:: Activity ::
What is the number of lines in this data that contain the word "fontSize"? Give the number alone.

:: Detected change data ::
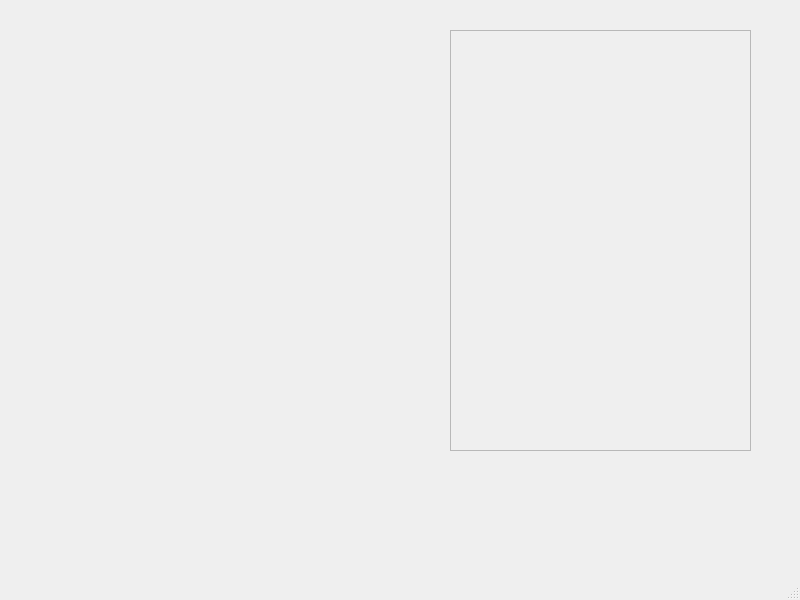
Old version of the form mainwindow.ui in the repository JoseHumire/ChessGame.
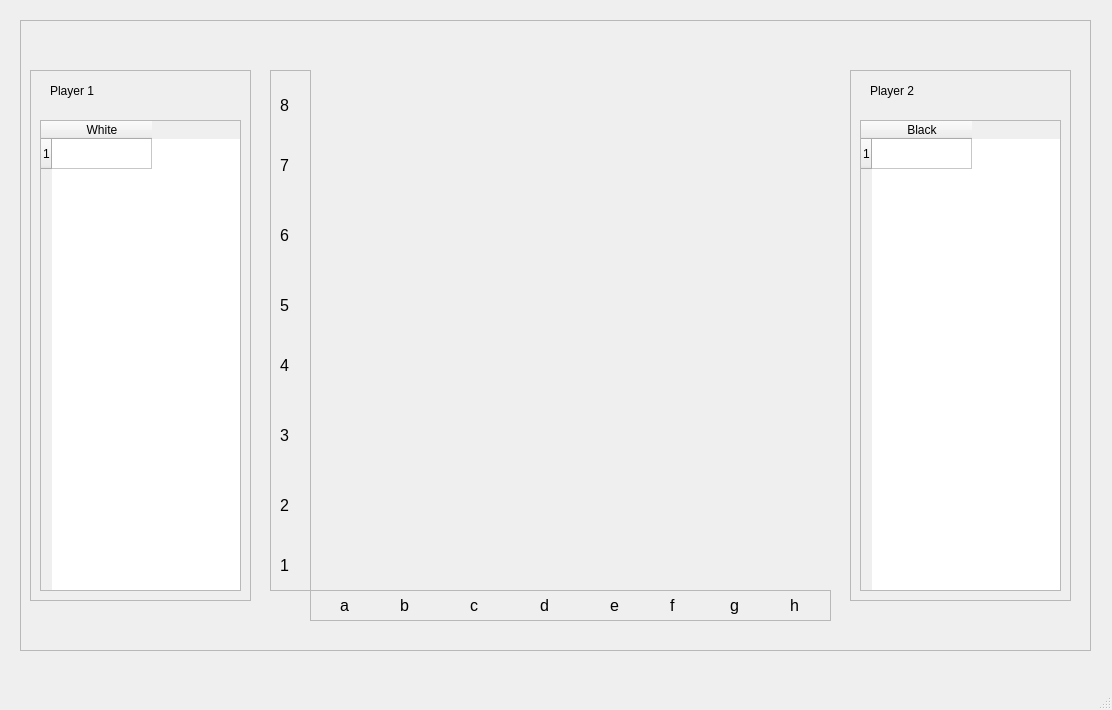
New version of the form. Custom widgets are drawn as their Qt base class.

What changed in the file:
```diff
--- a/mainwindow.ui
+++ b/mainwindow.ui
@@ -6,8 +6,8 @@
    <rect>
     <x>0</x>
     <y>0</y>
-    <width>800</width>
-    <height>600</height>
+    <width>1112</width>
+    <height>710</height>
    </rect>
   </property>
   <property name="windowTitle">
@@ -17,23 +17,13 @@
    <bool>false</bool>
   </property>
   <widget class="QWidget" name="centralwidget">
-   <widget class="Board" name="widget" native="true">
+   <widget class="QFrame" name="frame_5">
     <property name="geometry">
      <rect>
-      <x>30</x>
-      <y>30</y>
-      <width>421</width>
-      <height>421</height>
-     </rect>
-    </property>
-   </widget>
-   <widget class="QFrame" name="frame">
-    <property name="geometry">
-     <rect>
-      <x>450</x>
-      <y>30</y>
-      <width>301</width>
-      <height>421</height>
+      <x>20</x>
+      <y>20</y>
+      <width>1071</width>
+      <height>631</height>
      </rect>
     </property>
     <property name="frameShape">
@@ -42,6 +32,450 @@
     <property name="frameShadow">
      <enum>QFrame::Raised</enum>
     </property>
+    <widget class="QFrame" name="frame_2">
+     <property name="geometry">
+      <rect>
+       <x>10</x>
+       <y>50</y>
+       <width>221</width>
+       <height>531</height>
+      </rect>
+     </property>
+     <property name="frameShape">
+      <enum>QFrame::StyledPanel</enum>
+     </property>
+     <property name="frameShadow">
+      <enum>QFrame::Raised</enum>
+     </property>
+     <widget class="QLabel" name="label_3">
+      <property name="geometry">
+       <rect>
+        <x>20</x>
+        <y>10</y>
+        <width>71</width>
+        <height>21</height>
+       </rect>
+      </property>
+      <property name="text">
+       <string>Player 1</string>
+      </property>
+     </widget>
+     <widget class="QTableWidget" name="tableWidget">
+      <property name="geometry">
+       <rect>
+        <x>10</x>
+        <y>50</y>
+        <width>201</width>
+        <height>471</height>
+       </rect>
+      </property>
+      <row>
+       <property name="text">
+        <string>1</string>
+       </property>
+      </row>
+      <column>
+       <property name="text">
+        <string>White</string>
+       </property>
+      </column>
+     </widget>
+    </widget>
+    <widget class="QFrame" name="frame">
+     <property name="geometry">
+      <rect>
+       <x>830</x>
+       <y>50</y>
+       <width>221</width>
+       <height>531</height>
+      </rect>
+     </property>
+     <property name="frameShape">
+      <enum>QFrame::StyledPanel</enum>
+     </property>
+     <property name="frameShadow">
+      <enum>QFrame::Raised</enum>
+     </property>
+     <widget class="QLabel" name="label">
+      <property name="geometry">
+       <rect>
+        <x>20</x>
+        <y>10</y>
+        <width>71</width>
+        <height>21</height>
+       </rect>
+      </property>
+      <property name="text">
+       <string>Player 2</string>
+      </property>
+     </widget>
+     <widget class="QTableWidget" name="tableWidget_2">
+      <property name="geometry">
+       <rect>
+        <x>10</x>
+        <y>50</y>
+        <width>201</width>
+        <height>471</height>
+       </rect>
+      </property>
+      <row>
+       <property name="text">
+        <string>1</string>
+       </property>
+      </row>
+      <column>
+       <property name="text">
+        <string>Black</string>
+       </property>
+      </column>
+     </widget>
+    </widget>
+    <widget class="QFrame" name="frame_4">
+     <property name="geometry">
+      <rect>
+       <x>250</x>
+       <y>50</y>
+       <width>41</width>
+       <height>521</height>
+      </rect>
+     </property>
+     <property name="frameShape">
+      <enum>QFrame::StyledPanel</enum>
+     </property>
+     <property name="frameShadow">
+      <enum>QFrame::Raised</enum>
+     </property>
+     <widget class="QLabel" name="label_20">
+      <property name="geometry">
+       <rect>
+        <x>10</x>
+        <y>80</y>
+        <width>21</width>
+        <height>31</height>
+       </rect>
+      </property>
+      <property name="text">
+       <string>&lt;html&gt;&lt;head/&gt;&lt;body&gt;&lt;p&gt;&lt;span style=&quot; font-size:12pt;&quot;&gt;7&lt;/span&gt;&lt;/p&gt;&lt;/body&gt;&lt;/html&gt;</string>
+      </property>
+      <property name="textFormat">
+       <enum>Qt::AutoText</enum>
+      </property>
+      <property name="scaledContents">
+       <bool>true</bool>
+      </property>
+     </widget>
+     <widget class="QLabel" name="label_13">
+      <property name="geometry">
+       <rect>
+        <x>10</x>
+        <y>20</y>
+        <width>21</width>
+        <height>31</height>
+       </rect>
+      </property>
+      <property name="text">
+       <string>&lt;html&gt;&lt;head/&gt;&lt;body&gt;&lt;p&gt;&lt;span style=&quot; font-size:12pt;&quot;&gt;8&lt;/span&gt;&lt;/p&gt;&lt;/body&gt;&lt;/html&gt;</string>
+      </property>
+      <property name="textFormat">
+       <enum>Qt::AutoText</enum>
+      </property>
+      <property name="scaledContents">
+       <bool>true</bool>
+      </property>
+     </widget>
+     <widget class="QLabel" name="label_16">
+      <property name="geometry">
+       <rect>
+        <x>10</x>
+        <y>280</y>
+        <width>21</width>
+        <height>31</height>
+       </rect>
+      </property>
+      <property name="text">
+       <string>&lt;html&gt;&lt;head/&gt;&lt;body&gt;&lt;p&gt;&lt;span style=&quot; font-size:12pt;&quot;&gt;4&lt;/span&gt;&lt;/p&gt;&lt;/body&gt;&lt;/html&gt;</string>
+      </property>
+      <property name="textFormat">
+       <enum>Qt::AutoText</enum>
+      </property>
+      <property name="scaledContents">
+       <bool>true</bool>
+      </property>
+     </widget>
+     <widget class="QLabel" name="label_17">
+      <property name="geometry">
+       <rect>
+        <x>10</x>
+        <y>350</y>
+        <width>21</width>
+        <height>31</height>
+       </rect>
+      </property>
+      <property name="text">
+       <string>&lt;html&gt;&lt;head/&gt;&lt;body&gt;&lt;p&gt;&lt;span style=&quot; font-size:12pt;&quot;&gt;3&lt;/span&gt;&lt;/p&gt;&lt;/body&gt;&lt;/html&gt;</string>
+      </property>
+      <property name="textFormat">
+       <enum>Qt::AutoText</enum>
+      </property>
+      <property name="scaledContents">
+       <bool>true</bool>
+      </property>
+     </widget>
+     <widget class="QLabel" name="label_19">
+      <property name="geometry">
+       <rect>
+        <x>10</x>
+        <y>480</y>
+        <width>21</width>
+        <height>31</height>
+       </rect>
+      </property>
+      <property name="text">
+       <string>&lt;html&gt;&lt;head/&gt;&lt;body&gt;&lt;p&gt;&lt;span style=&quot; font-size:12pt;&quot;&gt;1&lt;/span&gt;&lt;/p&gt;&lt;/body&gt;&lt;/html&gt;</string>
+      </property>
+      <property name="textFormat">
+       <enum>Qt::AutoText</enum>
+      </property>
+      <property name="scaledContents">
+       <bool>true</bool>
+      </property>
+     </widget>
+     <widget class="QLabel" name="label_14">
+      <property name="geometry">
+       <rect>
+        <x>10</x>
+        <y>150</y>
+        <width>21</width>
+        <height>31</height>
+       </rect>
+      </property>
+      <property name="text">
+       <string>&lt;html&gt;&lt;head/&gt;&lt;body&gt;&lt;p&gt;&lt;span style=&quot; font-size:12pt;&quot;&gt;6&lt;/span&gt;&lt;/p&gt;&lt;/body&gt;&lt;/html&gt;</string>
+      </property>
+      <property name="textFormat">
+       <enum>Qt::AutoText</enum>
+      </property>
+      <property name="scaledContents">
+       <bool>true</bool>
+      </property>
+     </widget>
+     <widget class="QLabel" name="label_18">
+      <property name="geometry">
+       <rect>
+        <x>10</x>
+        <y>420</y>
+        <width>21</width>
+        <height>31</height>
+       </rect>
+      </property>
+      <property name="text">
+       <string>&lt;html&gt;&lt;head/&gt;&lt;body&gt;&lt;p&gt;&lt;span style=&quot; font-size:12pt;&quot;&gt;2&lt;/span&gt;&lt;/p&gt;&lt;/body&gt;&lt;/html&gt;</string>
+      </property>
+      <property name="textFormat">
+       <enum>Qt::AutoText</enum>
+      </property>
+      <property name="scaledContents">
+       <bool>true</bool>
+      </property>
+     </widget>
+     <widget class="QLabel" name="label_15">
+      <property name="geometry">
+       <rect>
+        <x>10</x>
+        <y>220</y>
+        <width>21</width>
+        <height>31</height>
+       </rect>
+      </property>
+      <property name="text">
+       <string>&lt;html&gt;&lt;head/&gt;&lt;body&gt;&lt;p&gt;&lt;span style=&quot; font-size:12pt;&quot;&gt;5&lt;/span&gt;&lt;/p&gt;&lt;/body&gt;&lt;/html&gt;</string>
+      </property>
+      <property name="textFormat">
+       <enum>Qt::AutoText</enum>
+      </property>
+      <property name="scaledContents">
+       <bool>true</bool>
+      </property>
+     </widget>
+    </widget>
+    <widget class="QFrame" name="frame_3">
+     <property name="geometry">
+      <rect>
+       <x>290</x>
+       <y>570</y>
+       <width>521</width>
+       <height>31</height>
+      </rect>
+     </property>
+     <property name="frameShape">
+      <enum>QFrame::StyledPanel</enum>
+     </property>
+     <property name="frameShadow">
+      <enum>QFrame::Raised</enum>
+     </property>
+     <widget class="QLabel" name="label_5">
+      <property name="geometry">
+       <rect>
+        <x>30</x>
+        <y>0</y>
+        <width>21</width>
+        <height>31</height>
+       </rect>
+      </property>
+      <property name="text">
+       <string>&lt;html&gt;&lt;head/&gt;&lt;body&gt;&lt;p&gt;&lt;span style=&quot; font-size:12pt;&quot;&gt;a&lt;/span&gt;&lt;/p&gt;&lt;/body&gt;&lt;/html&gt;</string>
+      </property>
+      <property name="textFormat">
+       <enum>Qt::AutoText</enum>
+      </property>
+      <property name="scaledContents">
+       <bool>true</bool>
+      </property>
+     </widget>
+     <widget class="QLabel" name="label_6">
+      <property name="geometry">
+       <rect>
+        <x>90</x>
+        <y>0</y>
+        <width>21</width>
+        <height>31</height>
+       </rect>
+      </property>
+      <property name="text">
+       <string>&lt;html&gt;&lt;head/&gt;&lt;body&gt;&lt;p&gt;&lt;span style=&quot; font-size:12pt;&quot;&gt;b&lt;/span&gt;&lt;/p&gt;&lt;/body&gt;&lt;/html&gt;</string>
+      </property>
+      <property name="textFormat">
+       <enum>Qt::AutoText</enum>
+      </property>
+      <property name="scaledContents">
+       <bool>true</bool>
+      </property>
+     </widget>
+     <widget class="QLabel" name="label_7">
+      <property name="geometry">
+       <rect>
+        <x>160</x>
+        <y>0</y>
+        <width>21</width>
+        <height>31</height>
+       </rect>
+      </property>
+      <property name="text">
+       <string>&lt;html&gt;&lt;head/&gt;&lt;body&gt;&lt;p&gt;&lt;span style=&quot; font-size:12pt;&quot;&gt;c&lt;/span&gt;&lt;/p&gt;&lt;/body&gt;&lt;/html&gt;</string>
+      </property>
+      <property name="textFormat">
+       <enum>Qt::AutoText</enum>
+      </property>
+      <property name="scaledContents">
+       <bool>true</bool>
+      </property>
+     </widget>
+     <widget class="QLabel" name="label_8">
+      <property name="geometry">
+       <rect>
+        <x>230</x>
+        <y>0</y>
+        <width>21</width>
+        <height>31</height>
+       </rect>
+      </property>
+      <property name="text">
+       <string>&lt;html&gt;&lt;head/&gt;&lt;body&gt;&lt;p&gt;&lt;span style=&quot; font-size:12pt;&quot;&gt;d&lt;/span&gt;&lt;/p&gt;&lt;/body&gt;&lt;/html&gt;</string>
+      </property>
+      <property name="textFormat">
+       <enum>Qt::AutoText</enum>
+      </property>
+      <property name="scaledContents">
+       <bool>true</bool>
+      </property>
+     </widget>
+     <widget class="QLabel" name="label_9">
+      <property name="geometry">
+       <rect>
+        <x>300</x>
+        <y>0</y>
+        <width>21</width>
+        <height>31</height>
+       </rect>
+      </property>
+      <property name="text">
+       <string>&lt;html&gt;&lt;head/&gt;&lt;body&gt;&lt;p&gt;&lt;span style=&quot; font-size:12pt;&quot;&gt;e&lt;/span&gt;&lt;/p&gt;&lt;/body&gt;&lt;/html&gt;</string>
+      </property>
+      <property name="textFormat">
+       <enum>Qt::AutoText</enum>
+      </property>
+      <property name="scaledContents">
+       <bool>true</bool>
+      </property>
+     </widget>
+     <widget class="QLabel" name="label_10">
+      <property name="geometry">
+       <rect>
+        <x>360</x>
+        <y>0</y>
+        <width>21</width>
+        <height>31</height>
+       </rect>
+      </property>
+      <property name="text">
+       <string>&lt;html&gt;&lt;head/&gt;&lt;body&gt;&lt;p&gt;&lt;span style=&quot; font-size:12pt;&quot;&gt;f&lt;/span&gt;&lt;/p&gt;&lt;/body&gt;&lt;/html&gt;</string>
+      </property>
+      <property name="textFormat">
+       <enum>Qt::AutoText</enum>
+      </property>
+      <property name="scaledContents">
+       <bool>true</bool>
+      </property>
+     </widget>
+     <widget class="QLabel" name="label_11">
+      <property name="geometry">
+       <rect>
+        <x>420</x>
+        <y>0</y>
+        <width>21</width>
+        <height>31</height>
+       </rect>
+      </property>
+      <property name="text">
+       <string>&lt;html&gt;&lt;head/&gt;&lt;body&gt;&lt;p&gt;&lt;span style=&quot; font-size:12pt;&quot;&gt;g&lt;/span&gt;&lt;/p&gt;&lt;/body&gt;&lt;/html&gt;</string>
+      </property>
+      <property name="textFormat">
+       <enum>Qt::AutoText</enum>
+      </property>
+      <property name="scaledContents">
+       <bool>true</bool>
+      </property>
+     </widget>
+     <widget class="QLabel" name="label_12">
+      <property name="geometry">
+       <rect>
+        <x>480</x>
+        <y>0</y>
+        <width>21</width>
+        <height>31</height>
+       </rect>
+      </property>
+      <property name="text">
+       <string>&lt;html&gt;&lt;head/&gt;&lt;body&gt;&lt;p&gt;&lt;span style=&quot; font-size:12pt;&quot;&gt;h&lt;/span&gt;&lt;/p&gt;&lt;/body&gt;&lt;/html&gt;</string>
+      </property>
+      <property name="textFormat">
+       <enum>Qt::AutoText</enum>
+      </property>
+      <property name="scaledContents">
+       <bool>true</bool>
+      </property>
+     </widget>
+    </widget>
+    <widget class="Board" name="widget" native="true">
+     <property name="geometry">
+      <rect>
+       <x>290</x>
+       <y>50</y>
+       <width>521</width>
+       <height>521</height>
+      </rect>
+     </property>
+    </widget>
    </widget>
   </widget>
   <widget class="QMenuBar" name="menubar">
```
Left out of the diff: 4 changed lines with no effect on the pictures.
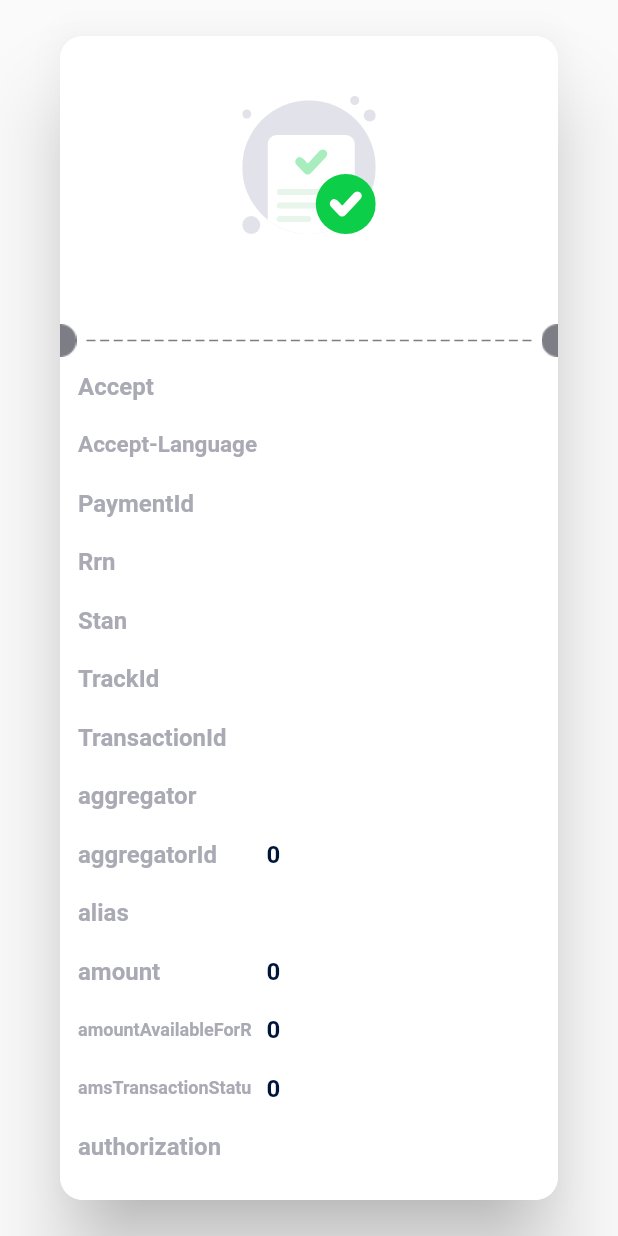
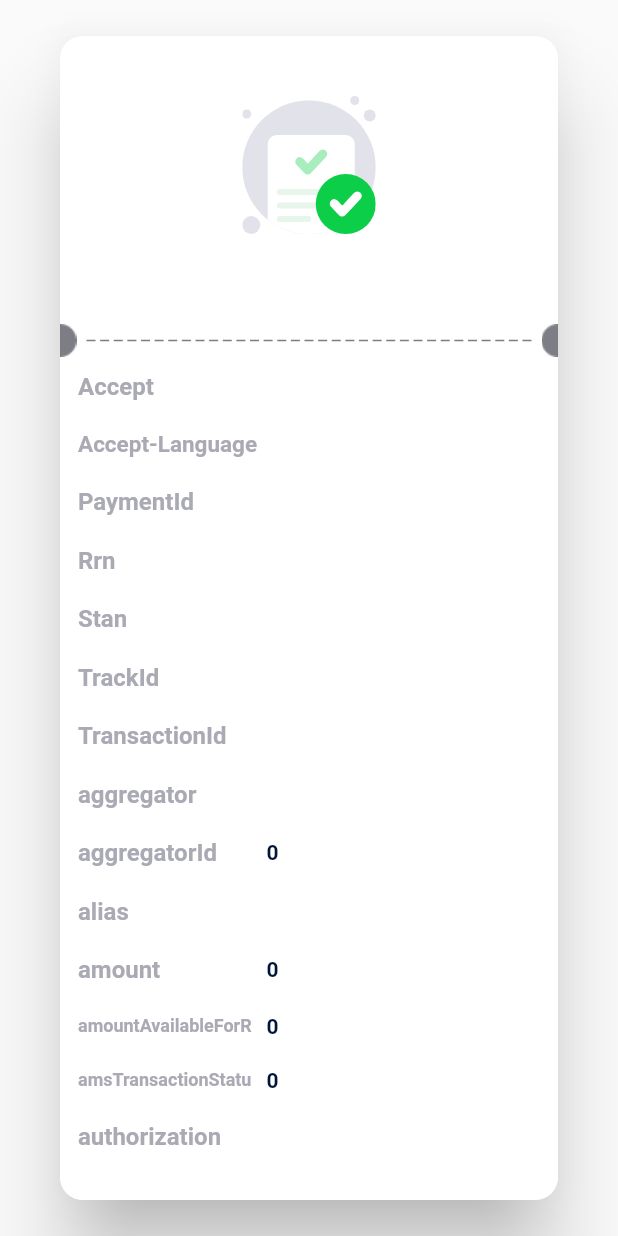
Before and after one commit to amwal-pay/amwal_pay_sdk, a Flutter app: the TransactionStatusDialog widget shown alone on an empty page, opened directly with empty values, on a phone screen of 412 x 824 dp. Run offline on Flutter 3.47's test engine with Material 3 defaults, Android fonts, the light colour scheme and no system bars; drawn by our look-alikes of auto_size_text, flutter_dash, screenshot; our stand-ins replace circular_countdown_timer, convert, currency_text_input_formatter, dio, flutter_bloc, flutter_form_builder and 11 more; missing offline and left inert: chucker_flutter, clickable_list_wheel_view, jose, nfc_manager; accounts and stored records are empty.

Commit message:
Fix issues

```diff
--- a/lib/core/ui/transactiondialog/transaction_detail_widget.dart
+++ b/lib/core/ui/transactiondialog/transaction_detail_widget.dart
@@ -54,7 +54,7 @@ class TransactionDetailWidget extends StatelessWidget {
                             maxLines: 1,
                             style: valueStyle ??
                                 const TextStyle(
-                                  fontSize: 16,
+                                  fontSize: 14,
                                   fontWeight: FontWeight.w700,
                                   color: darkBlue,
                                 ),
@@ -82,7 +82,7 @@ class TransactionDetailWidget extends StatelessWidget {
           maxLines: 1,
           style: valueStyle ??
               const TextStyle(
-                fontSize: 16,
+                fontSize: 14,
                 fontWeight: FontWeight.w700,
                 color: darkBlue,
               ),
@@ -94,7 +94,7 @@ class TransactionDetailWidget extends StatelessWidget {
         maxLines: 1,
         style: valueStyle ??
             const TextStyle(
-              fontSize: 16,
+              fontSize: 14,
               fontWeight: FontWeight.w700,
               color: darkBlue,
             ),
--- a/lib/core/ui/transactiondialog/transaction_status_dialog.dart
+++ b/lib/core/ui/transactiondialog/transaction_status_dialog.dart
@@ -84,7 +84,7 @@ class _TransactionStatusDialogState extends State<TransactionStatusDialog> {
           top: 40,
           bottom: 20,
         ),
-        width: size.width * 0.9,
+        width: size.width * 0.95,
         decoration: BoxDecoration(
           color: whiteColor,
           borderRadius: BorderRadius.circular(
```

:: Response to the task ::
6